Apart from what you can get physically and socially, you can also get cultural assets by getting to know more about Chinese Martial Arts and Chinese culture. You can even learn some Mandarin!

In Chinese, kung fu (功夫, gōng meaning "work" or "achievement" and , means "intensity") can also be used in contexts unrelated to martial arts, and refers to any individual accomplishment or skill cultivated through long effort and hard work.


Wǔshù is a more precise term for general martial activities. It literally means "martial art" (武术, wǔ meaning "martial" or "military" and shù means "discipline", "skill" or "method”). Wushu includes some self-defense techniques too.


Wushu has also become the name of the modern competitive sport of Wushu, an exhibition and full-contact sport of bare-handed and weapons forms. As gymnastics, it is judged to a set of aesthetic criteria for points. It developed after 1949 in the People's Republic of China.


Competitive Wushu is composed of two disciplines: taolu (套路; forms) and sanda (散打; sparring).

Text Source: Wikipedia

Want to learn more?

 

What are Wushu Forms?

Wushu forms are series of predetermined movements combined so they can be practiced as one linear set of movements. The forms comprise basic movements (stances, kicks, punches, balances, jumps, sweeps and throws).


Modern Wushu competitors are increasingly training in aerial techniques such as 540-, 720-, and even 900-degree jumps and kicks to add more difficulty and style to their forms.


Forms gradually build up a practitioner's flexibility, internal and external strength, speed and stamina, and teach balance and coordination. Many styles contain forms that use weapons of various lengths and types, using one or two hands. Forms are meant to be practical, usable, and applicable as well as promoting flow, meditation, flexibility, balance, and coordination.

 

Shane Yan 720 jumps / kicks.

Text Source: Wikipedia

Most common Wushu styles

Barehanded

Changquan (長拳 or Long Fist) refers to long-range extended Wushu styles like Chaquan (查拳), Huaquan (華拳), Hongquan (洪拳; "flood fist"), and Shaolinquan (少林拳), and includes speed, power, accuracy, and flexibility.

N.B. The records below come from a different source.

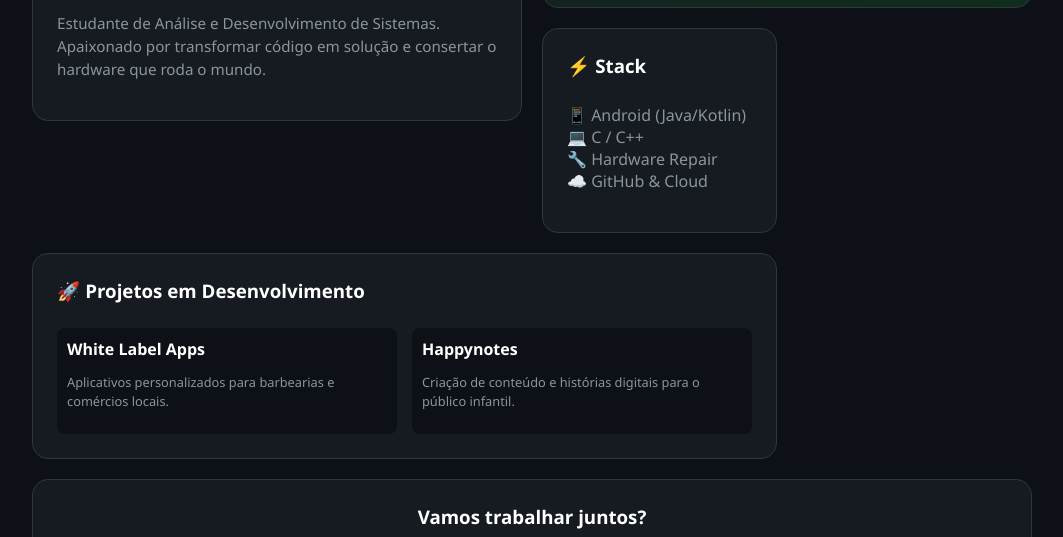
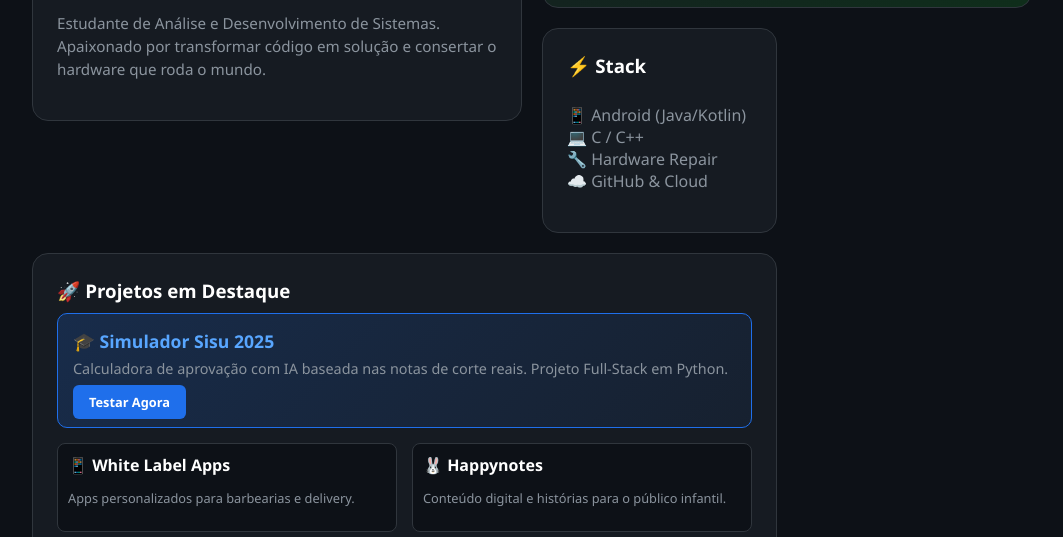
Before and after one commit to Lucasgtlara/lucasgtlara.github.io, a plain HTML site: page index.html in a window 1280 px wide. Shown: the part 263-800 px from the top of the page, without its empty margins (108-1171 px from the left). Drawn offline with Linux system fonts and the light colour scheme.

Commit message:
Update project section and contact links in index.html

```diff
--- a/index.html
+++ b/index.html
@@ -136,15 +136,22 @@
         </div>
 
         <div class="card projects">
-            <h3>🚀 Projetos em Desenvolvimento</h3>
-            <div style="display: grid; grid-template-columns: 1fr 1fr; gap: 15px; margin-top: 15px;">
-                <div style="background: #0d1117; padding: 10px; border-radius: 8px;">
-                    <strong style="color: #fff;">White Label Apps</strong>
-                    <p style="font-size: 0.8rem;">Aplicativos personalizados para barbearias e comércios locais.</p>
+            <h3>🚀 Projetos em Destaque</h3>
+
+            <div style="background: linear-gradient(135deg, #1f6feb33, #1f6feb11); padding: 15px; border-radius: 10px; border: 1px solid #1f6feb; margin-bottom: 15px;">
+                <strong style="color: #58a6ff; font-size: 1.1rem;">🎓 Simulador Sisu 2025</strong>
+                <p style="font-size: 0.9rem; margin: 5px 0 10px 0;">Calculadora de aprovação com IA baseada nas notas de corte reais. Projeto Full-Stack em Python.</p>
+                <a href="https://simulador-sisu-2025.streamlit.app" target="_blank" class="btn" style="background-color: #1f6feb; font-size: 0.8rem;">Testar Agora</a>
+            </div>
+
+            <div style="display: grid; grid-template-columns: 1fr 1fr; gap: 15px;">
+                <div style="background: #0d1117; padding: 10px; border-radius: 8px; border: 1px solid #30363d;">
+                    <strong style="color: #fff;">📱 White Label Apps</strong>
+                    <p style="font-size: 0.8rem;">Apps personalizados para barbearias e delivery.</p>
                 </div>
-                <div style="background: #0d1117; padding: 10px; border-radius: 8px;">
-                    <strong style="color: #fff;">Happynotes</strong>
-                    <p style="font-size: 0.8rem;">Criação de conteúdo e histórias digitais para o público infantil.</p>
+                <div style="background: #0d1117; padding: 10px; border-radius: 8px; border: 1px solid #30363d;">
+                    <strong style="color: #fff;">🐰 Happynotes</strong>
+                    <p style="font-size: 0.8rem;">Conteúdo digital e histórias para o público infantil.</p>
                 </div>
             </div>
         </div>
@@ -153,9 +160,11 @@
             <h3>Vamos trabalhar juntos?</h3>
             <p>Entre em contato para projetos de software ou manutenção.</p>
             <div class="social" style="justify-content: center;">
-                <a href="https://github.com/Lucasgtlara" class="btn" style="background: #333;">GitHub</a>
-                <a href="#" class="btn" style="background: #25D366;">WhatsApp</a>
-                <a href="mailto:contato@laratec.dev" class="btn" style="background: #0078D4;">Email</a>
+                <a href="https://github.com/lucasgtlara" target="_blank" class="btn" style="background: #333;">GitHub</a>
+
+                <a href="https://wa.me/5561993780089?text=Olá, vi seu portfólio LaraTec e gostaria de conversar!" target="_blank" class="btn" style="background: #25D366;">WhatsApp</a>
+
+                <a href="mailto:lucas77188@estudante.ifb.edu.br" class="btn" style="background: #0078D4;">Email</a>
             </div>
         </div>
     </div>
```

Changquan is difficult to perform, requiring great flexibility and athleticism, and is often practiced from a young age.


Nanquan (南拳 or Southern Fist) refers to Wushu styles originating in south China including Hongjiaquan (Hung Gar) (洪家拳), Cailifoquan (Choy Li Fut) (蔡李佛拳), and Yongchunquan (Wing Chun) (詠春拳). Nanquan typically requires less flexibility and has fewer acrobatics than Changquan.


Taijiquan (太極拳, T'ai chi chuan) is a Wushu style famous for slow, relaxed movements, often seen as an exercise method for the elderly, and sometimes known as "T'ai chi" in Western countries.

 

Short weapons

Dao (刀 or knife) refers to any curved, one-sided sword/blade.


Jian (劍 or double-edged sword) refers to any double-edged straight sword/blade.

Long weapons

Gun (棍 or staff) refers to a long staff (shaped from white wax wood) as tall as the wrist of a person standing with his/her arms stretched upwards.


Qiang (槍 or spear) refers to a flexible spear with red horse hair attached to the spearhead.

Text Source: Wikipedia